by Pilar Llorente Ruiz de Azua, UEF Europe Federal Committee Member, and Doménec Ruiz Devesa, UEF Europe Executive Bureau Member
The 70th anniversary of the 1948 Congress of the Hague this year and the 60th anniversary last year of the 1957 Treaties of Rome, which established the predecessor of the European Union, to look back at the achievements of post WW II multilateralism and regional integration and look forward to pursue the waiting goals of European and world federalism.
The first sixty years of European integration have undoubtedly brought peace and social and economic progress in Europe. It has extended regional cohesion, incentivized the full democratization of European countries, allowed the free circulation of goods and services, capital and citizens, and created a political community based on the rule of law, shared values, and a respect for diversity. The progressive pooling of sovereignties and the increasing competences of truly supranational institutions, such as the European Court of Justice, the European Commission, the European Parliament, under the principles of subsidiarity and solidarity, have been instrumental in all these achievements, which would not have occurred in a purely intergovernmental setting.
Still, the EU is not a completed project, lacking the instruments to tackle more effectively main societal challenges, and to do so with full democratic legitimacy. Some of the main challenges ahead include an increased EU budget that allows public Pan-European investments in sustainable development and climate change mitigation; the development of the triple banking, fiscal and economic union to complement the monetary union; the deepening in the social dimension of the European Union; the establishment of common, integrated and humane asylum migration policies or the strengthening of the defence and external action policies.

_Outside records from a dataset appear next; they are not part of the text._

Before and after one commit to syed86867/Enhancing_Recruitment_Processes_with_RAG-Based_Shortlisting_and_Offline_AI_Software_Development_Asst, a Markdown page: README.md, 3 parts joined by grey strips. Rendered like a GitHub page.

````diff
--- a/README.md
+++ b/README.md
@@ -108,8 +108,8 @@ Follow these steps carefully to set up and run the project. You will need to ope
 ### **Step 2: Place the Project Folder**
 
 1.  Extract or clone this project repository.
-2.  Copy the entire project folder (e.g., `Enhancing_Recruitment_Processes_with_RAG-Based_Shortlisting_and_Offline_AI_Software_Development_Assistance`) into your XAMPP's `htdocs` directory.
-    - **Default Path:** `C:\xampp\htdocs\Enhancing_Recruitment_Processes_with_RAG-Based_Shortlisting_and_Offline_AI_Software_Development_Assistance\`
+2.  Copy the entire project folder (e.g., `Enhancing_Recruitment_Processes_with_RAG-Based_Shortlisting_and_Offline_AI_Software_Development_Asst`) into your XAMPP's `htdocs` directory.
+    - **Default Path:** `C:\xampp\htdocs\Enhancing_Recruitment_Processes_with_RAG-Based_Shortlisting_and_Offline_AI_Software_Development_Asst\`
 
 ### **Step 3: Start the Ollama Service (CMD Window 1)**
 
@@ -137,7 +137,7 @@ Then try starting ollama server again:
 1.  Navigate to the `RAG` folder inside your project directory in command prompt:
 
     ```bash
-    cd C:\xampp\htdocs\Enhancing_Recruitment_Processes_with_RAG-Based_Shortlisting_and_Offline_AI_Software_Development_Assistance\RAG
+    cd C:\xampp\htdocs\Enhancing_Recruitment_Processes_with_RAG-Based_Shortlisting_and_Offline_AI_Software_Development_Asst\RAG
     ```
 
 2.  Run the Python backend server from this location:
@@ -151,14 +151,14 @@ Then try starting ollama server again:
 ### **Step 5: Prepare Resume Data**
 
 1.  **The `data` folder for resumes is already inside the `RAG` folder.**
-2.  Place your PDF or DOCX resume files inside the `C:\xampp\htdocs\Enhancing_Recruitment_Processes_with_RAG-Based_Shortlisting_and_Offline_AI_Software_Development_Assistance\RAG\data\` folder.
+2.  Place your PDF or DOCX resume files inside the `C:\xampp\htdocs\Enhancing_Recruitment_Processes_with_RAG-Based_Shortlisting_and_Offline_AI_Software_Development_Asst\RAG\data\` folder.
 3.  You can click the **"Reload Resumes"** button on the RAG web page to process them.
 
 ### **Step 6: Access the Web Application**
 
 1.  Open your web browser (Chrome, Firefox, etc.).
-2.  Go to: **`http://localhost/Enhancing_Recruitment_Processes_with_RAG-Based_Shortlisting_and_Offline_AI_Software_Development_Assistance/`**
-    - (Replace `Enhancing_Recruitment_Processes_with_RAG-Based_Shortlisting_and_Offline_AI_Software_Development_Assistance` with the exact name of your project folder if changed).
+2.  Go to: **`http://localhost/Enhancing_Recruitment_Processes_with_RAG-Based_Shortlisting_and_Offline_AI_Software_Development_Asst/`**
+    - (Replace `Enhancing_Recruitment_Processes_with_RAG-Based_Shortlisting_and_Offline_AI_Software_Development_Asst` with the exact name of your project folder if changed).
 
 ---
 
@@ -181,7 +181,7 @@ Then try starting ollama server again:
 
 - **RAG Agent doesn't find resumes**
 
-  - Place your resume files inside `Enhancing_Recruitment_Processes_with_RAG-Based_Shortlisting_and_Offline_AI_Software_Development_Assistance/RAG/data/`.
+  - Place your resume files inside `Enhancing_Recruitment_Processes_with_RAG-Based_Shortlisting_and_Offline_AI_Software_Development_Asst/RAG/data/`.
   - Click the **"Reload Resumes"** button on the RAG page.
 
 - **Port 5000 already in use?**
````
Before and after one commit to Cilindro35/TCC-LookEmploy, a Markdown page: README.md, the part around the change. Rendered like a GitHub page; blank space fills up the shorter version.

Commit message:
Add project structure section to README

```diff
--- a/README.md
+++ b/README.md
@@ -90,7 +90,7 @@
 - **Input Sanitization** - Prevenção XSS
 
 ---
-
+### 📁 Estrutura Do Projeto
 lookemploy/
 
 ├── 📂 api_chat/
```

The enabling element for these changes to happen is complete political union based on a federal constitution that goes beyond the current treaties, in particular by abolishing national vetoes and full co-decision in all policies between Council (the Member States) and Parliament and attributing more powers to the Union in foreign affairs, security, migration, and social policy.
Therefore, the launching of a Constitutional convention, based on a pro-integration proposal made by the next European Parliament, remains one of the key goals for European federalists of the near future.
At the same time, to a great extent the short-term agenda for European federalists will be determined by the May 2019 elections of the European Parliament. The Union of European Federalists (UEF) also supports a deeper europeanization of the elections to ensure genuine public debate on European matters to avoid voting along national lines, the consolidation of European political parties instead of mere political families composed of national parties, and the reinforcement of the so-called Spitzenkandidaten process, i.e. awarding the Commission presidency to the head of the list of the party or coalition of parties that commands the largest majority in the chamber.
The UEF also calls for further federalization of the international system and an EU external agenda that supports the democratization and supranationalization of the United Nations.
In the same way that the European Parliament plays a key role in European integration, the establishment of a United Nations Parliamentary Assembly (UNPA) would be a decisive step towards the democratization of the UN and global decision making, allowing citizens, and not only governments, to influence the discussion around global challenges. UEF Europe has approved different resolutions in support of the UNPA, as has the European Parliament.
Along with the UNPA and the reform of the UN Security Council, the WFM leads initiatives intended to result in the development of more democratic global governance, such as the already established International Criminal Court, the International Coalition for the Responsibility to Protect, the work towards a Latin American and Caribbean Criminal Court against Transnational Organized Crime. Further efforts at the global level need to be undertaken to fight climate change, work against growing inequality, democratize the WTO, and stop the proliferation of nuclear weapons.
Governance based only on intergovernmental agreements between nominally sovereign nation-states in an interdependent world lacks the necessary democratic accountability and effectiveness to tackle pressing global challenges, such as climate change, economic globalization, and migration flows. This is especially important as some major powers show a distrust in multilateralism, a return to economic nationalism, an undermining of democracy within their borders, or an increase in barriers to the free movement of people.
European and world federalists need to join forces to support supranational democratic institutions both at the macro-regional and global level that allow citizens to gain political control over the management of global issues, achieve greater accountability, and build a fairer globalization.